Sweet Bitter

Ella Purnell in 'Sweet Bitter.' (Showmax)
Ella Purnell in 'Sweet Bitter.' (Showmax)


Tess moves to New York, eager to experience new things. She lands a job at a top restaurant and has to navigate life in the Big Apple along with the crazy world of the restaurant business. 


When I put on the first episode of Sweet Bitter, I had no idea what to expect. I certainly wasn’t planning to develop a low-key obsession with this unassuming little show about a small town girl who moves to the big city. It’s a nostalgic coming of age story that’s very reminiscent of mid-2000s TV.

22-year-old Tess moves to New York and despite having absolutely no experience or background gets hired to train as a back waiter in one of the city’s fanciest restaurants. The series is set in 2006, but it’s so easily forgotten until you see the lack of smartphones and the computers they’re working with.

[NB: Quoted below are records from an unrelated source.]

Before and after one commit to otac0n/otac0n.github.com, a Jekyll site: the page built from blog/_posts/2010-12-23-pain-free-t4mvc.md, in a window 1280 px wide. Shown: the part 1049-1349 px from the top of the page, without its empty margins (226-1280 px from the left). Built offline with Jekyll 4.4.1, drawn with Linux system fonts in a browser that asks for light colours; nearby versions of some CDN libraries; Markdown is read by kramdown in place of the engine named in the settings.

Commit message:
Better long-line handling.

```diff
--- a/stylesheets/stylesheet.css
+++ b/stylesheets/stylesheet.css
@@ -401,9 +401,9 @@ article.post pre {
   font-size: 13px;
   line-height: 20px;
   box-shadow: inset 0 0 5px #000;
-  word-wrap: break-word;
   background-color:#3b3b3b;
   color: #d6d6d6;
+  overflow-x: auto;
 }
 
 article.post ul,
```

The story, however, doesn’t feel outdated, and you’re quickly drawn into Tess’s new experiences of casual drugs, alcohol, sex, and learning more about life and herself.

She’s quickly thrown into a world that she knows nothing about and the people around her are not particularly helpful or welcoming. But being Tess, she quickly endears herself to them and earns the nickname Baby Monster from Russian server, Sasha.

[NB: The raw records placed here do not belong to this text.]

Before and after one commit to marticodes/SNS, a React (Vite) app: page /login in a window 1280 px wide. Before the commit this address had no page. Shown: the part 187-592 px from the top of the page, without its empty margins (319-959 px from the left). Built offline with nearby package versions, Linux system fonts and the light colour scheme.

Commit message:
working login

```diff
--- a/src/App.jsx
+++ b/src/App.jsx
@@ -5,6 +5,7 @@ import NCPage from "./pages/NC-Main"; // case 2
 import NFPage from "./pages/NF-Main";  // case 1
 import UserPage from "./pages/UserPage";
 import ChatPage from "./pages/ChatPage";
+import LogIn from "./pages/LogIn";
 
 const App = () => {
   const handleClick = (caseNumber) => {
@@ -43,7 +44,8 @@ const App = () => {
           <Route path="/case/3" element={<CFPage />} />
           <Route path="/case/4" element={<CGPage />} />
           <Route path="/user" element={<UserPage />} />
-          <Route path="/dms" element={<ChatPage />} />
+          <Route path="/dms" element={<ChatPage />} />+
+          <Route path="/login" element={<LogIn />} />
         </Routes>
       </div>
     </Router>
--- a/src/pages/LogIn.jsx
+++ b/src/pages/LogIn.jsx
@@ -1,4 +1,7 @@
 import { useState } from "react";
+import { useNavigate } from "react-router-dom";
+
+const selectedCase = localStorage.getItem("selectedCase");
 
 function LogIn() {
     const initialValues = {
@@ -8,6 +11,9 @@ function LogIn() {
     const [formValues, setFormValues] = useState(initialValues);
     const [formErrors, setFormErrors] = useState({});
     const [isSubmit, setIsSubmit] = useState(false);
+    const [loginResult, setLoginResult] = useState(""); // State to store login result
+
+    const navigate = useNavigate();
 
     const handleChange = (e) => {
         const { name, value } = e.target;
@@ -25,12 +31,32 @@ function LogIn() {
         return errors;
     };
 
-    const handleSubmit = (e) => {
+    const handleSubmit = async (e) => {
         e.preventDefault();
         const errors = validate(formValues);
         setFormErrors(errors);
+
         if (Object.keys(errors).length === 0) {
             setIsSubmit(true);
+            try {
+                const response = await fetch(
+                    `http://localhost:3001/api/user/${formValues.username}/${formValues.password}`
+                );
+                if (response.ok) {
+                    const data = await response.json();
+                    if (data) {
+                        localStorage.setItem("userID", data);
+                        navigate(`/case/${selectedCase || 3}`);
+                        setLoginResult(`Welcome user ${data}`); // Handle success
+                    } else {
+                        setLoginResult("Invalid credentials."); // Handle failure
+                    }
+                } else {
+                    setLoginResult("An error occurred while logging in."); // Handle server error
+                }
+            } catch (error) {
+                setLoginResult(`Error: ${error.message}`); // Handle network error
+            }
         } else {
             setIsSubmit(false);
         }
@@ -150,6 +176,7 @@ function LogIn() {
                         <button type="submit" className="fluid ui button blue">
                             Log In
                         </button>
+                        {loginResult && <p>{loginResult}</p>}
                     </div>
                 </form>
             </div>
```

The show does well to avoid the classic love triangle trope between Tess, good guy Will and bad boy Jake. Tess doesn’t lead anyone on and is quite honest about her feelings. But there are lots of longing looks, flirting, and who doesn’t like a bit of a bad boy?

All these characters have some kind of mystery to them, and honestly, I wish there was more than six episodes to explore them. I’m very confused by the relationship between Jake and his adoptive older sister, Simone. According to Will, Simone can’t be trusted, but Simone seems to be the only person who takes an interest in Tess’s education on wine and fine dining and just her general well-being. But there is something mysterious about Simone and the entire time you’re waiting for the shoe to drop with her. We’re still waiting by the way.

This is such a wonderful character driven show, but I think watching it as a 30-year-old and watching it as a 20-something-year old, you relate better to different characters. I mean, I can remember being that naïve 22-year-old Tess, and while this show makes me nostalgic for that, I’m so glad I’ve reached the Nicky part of my life. Nicky, the bartender, is everyone’s big brother and while he’s part of the group in a very integral way, he also just wants to get home to his bed and family.

The show is a bitter sweet look at young adulthood. It deftly conjures the nonstop and high-adrenaline world of the food industry and evokes the infinite possibilities, the fragility and brutality of being young and adrift. And I can’t wait to watch more of it.